> [Detected change data]:
▼

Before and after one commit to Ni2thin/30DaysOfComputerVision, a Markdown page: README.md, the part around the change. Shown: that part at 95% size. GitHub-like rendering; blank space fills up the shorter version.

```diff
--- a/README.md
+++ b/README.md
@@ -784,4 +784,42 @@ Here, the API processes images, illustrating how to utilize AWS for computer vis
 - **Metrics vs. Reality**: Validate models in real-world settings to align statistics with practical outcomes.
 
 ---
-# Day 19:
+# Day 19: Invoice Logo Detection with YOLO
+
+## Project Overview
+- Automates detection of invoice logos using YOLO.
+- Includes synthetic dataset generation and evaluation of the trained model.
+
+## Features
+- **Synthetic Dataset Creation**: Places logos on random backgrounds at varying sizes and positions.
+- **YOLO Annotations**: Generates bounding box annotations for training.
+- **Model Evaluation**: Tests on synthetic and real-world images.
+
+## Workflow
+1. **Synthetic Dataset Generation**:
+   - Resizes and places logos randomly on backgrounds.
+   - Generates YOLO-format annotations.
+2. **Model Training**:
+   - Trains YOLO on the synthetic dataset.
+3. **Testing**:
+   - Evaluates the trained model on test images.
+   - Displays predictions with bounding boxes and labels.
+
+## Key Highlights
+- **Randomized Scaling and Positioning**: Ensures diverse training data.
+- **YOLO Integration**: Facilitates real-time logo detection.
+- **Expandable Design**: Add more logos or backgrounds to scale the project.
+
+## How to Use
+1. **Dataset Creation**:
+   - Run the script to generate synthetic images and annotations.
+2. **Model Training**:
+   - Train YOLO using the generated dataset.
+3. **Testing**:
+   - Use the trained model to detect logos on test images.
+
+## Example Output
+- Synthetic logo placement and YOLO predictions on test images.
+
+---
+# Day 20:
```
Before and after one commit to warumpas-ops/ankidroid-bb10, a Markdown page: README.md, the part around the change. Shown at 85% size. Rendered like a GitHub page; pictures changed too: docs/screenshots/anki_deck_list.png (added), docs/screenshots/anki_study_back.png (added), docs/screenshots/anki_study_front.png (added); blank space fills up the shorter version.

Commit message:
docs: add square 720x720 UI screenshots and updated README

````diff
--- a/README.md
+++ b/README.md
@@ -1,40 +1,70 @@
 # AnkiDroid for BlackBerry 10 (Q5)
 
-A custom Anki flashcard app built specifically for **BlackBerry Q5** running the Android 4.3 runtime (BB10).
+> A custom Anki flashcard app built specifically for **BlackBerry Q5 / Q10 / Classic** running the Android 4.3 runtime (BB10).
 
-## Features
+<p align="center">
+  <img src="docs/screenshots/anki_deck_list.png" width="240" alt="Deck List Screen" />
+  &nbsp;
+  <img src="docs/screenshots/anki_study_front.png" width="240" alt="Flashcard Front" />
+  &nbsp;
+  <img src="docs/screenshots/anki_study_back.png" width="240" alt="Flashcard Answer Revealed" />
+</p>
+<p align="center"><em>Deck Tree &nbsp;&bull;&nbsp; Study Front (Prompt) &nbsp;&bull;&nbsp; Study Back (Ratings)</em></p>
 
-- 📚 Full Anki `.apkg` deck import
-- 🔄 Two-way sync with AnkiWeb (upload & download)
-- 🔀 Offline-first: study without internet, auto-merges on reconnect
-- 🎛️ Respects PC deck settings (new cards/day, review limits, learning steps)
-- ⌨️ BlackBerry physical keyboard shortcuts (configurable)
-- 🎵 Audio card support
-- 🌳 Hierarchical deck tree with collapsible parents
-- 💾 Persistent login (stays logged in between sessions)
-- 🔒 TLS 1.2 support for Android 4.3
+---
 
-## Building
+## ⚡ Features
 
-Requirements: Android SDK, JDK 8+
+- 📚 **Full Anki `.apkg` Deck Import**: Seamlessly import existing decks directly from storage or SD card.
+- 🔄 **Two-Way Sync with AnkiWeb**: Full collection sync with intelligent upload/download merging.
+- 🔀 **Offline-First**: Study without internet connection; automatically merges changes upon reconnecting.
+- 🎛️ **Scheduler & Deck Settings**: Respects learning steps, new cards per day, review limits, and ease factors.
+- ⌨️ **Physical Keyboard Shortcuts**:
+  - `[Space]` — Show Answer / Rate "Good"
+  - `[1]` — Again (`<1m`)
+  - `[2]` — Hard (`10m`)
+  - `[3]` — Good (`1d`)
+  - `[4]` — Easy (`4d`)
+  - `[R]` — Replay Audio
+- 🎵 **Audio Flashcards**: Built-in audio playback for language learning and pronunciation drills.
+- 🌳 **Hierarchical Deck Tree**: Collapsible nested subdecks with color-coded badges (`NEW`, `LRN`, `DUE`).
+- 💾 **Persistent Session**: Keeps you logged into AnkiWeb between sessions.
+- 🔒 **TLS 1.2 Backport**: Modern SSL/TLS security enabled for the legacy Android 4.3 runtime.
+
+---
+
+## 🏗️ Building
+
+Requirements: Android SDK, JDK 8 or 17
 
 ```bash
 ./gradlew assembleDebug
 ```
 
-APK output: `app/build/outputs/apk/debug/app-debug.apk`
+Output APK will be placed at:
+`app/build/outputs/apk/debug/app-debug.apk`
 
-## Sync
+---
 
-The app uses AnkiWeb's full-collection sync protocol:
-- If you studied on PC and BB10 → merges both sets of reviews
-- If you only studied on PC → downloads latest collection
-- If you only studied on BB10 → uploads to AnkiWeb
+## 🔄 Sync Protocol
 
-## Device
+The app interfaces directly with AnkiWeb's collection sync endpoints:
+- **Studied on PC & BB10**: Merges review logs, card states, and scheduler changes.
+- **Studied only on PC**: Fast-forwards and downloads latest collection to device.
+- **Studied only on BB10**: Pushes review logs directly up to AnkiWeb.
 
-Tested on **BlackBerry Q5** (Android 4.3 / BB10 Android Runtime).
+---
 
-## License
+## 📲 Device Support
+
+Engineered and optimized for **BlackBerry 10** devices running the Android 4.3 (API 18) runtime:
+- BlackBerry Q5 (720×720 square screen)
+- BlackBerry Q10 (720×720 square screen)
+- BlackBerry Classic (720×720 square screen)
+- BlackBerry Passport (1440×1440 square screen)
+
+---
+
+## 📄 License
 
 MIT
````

▲

> [PROBLEM DESCRIPTION]:
Every line of the records containing the word "logged" must appear in the answer.

> [ANSWER]:
-- 💾 Persistent login (stays logged in between sessions)
+- 💾 **Persistent Session**: Keeps you logged into AnkiWeb between sessions.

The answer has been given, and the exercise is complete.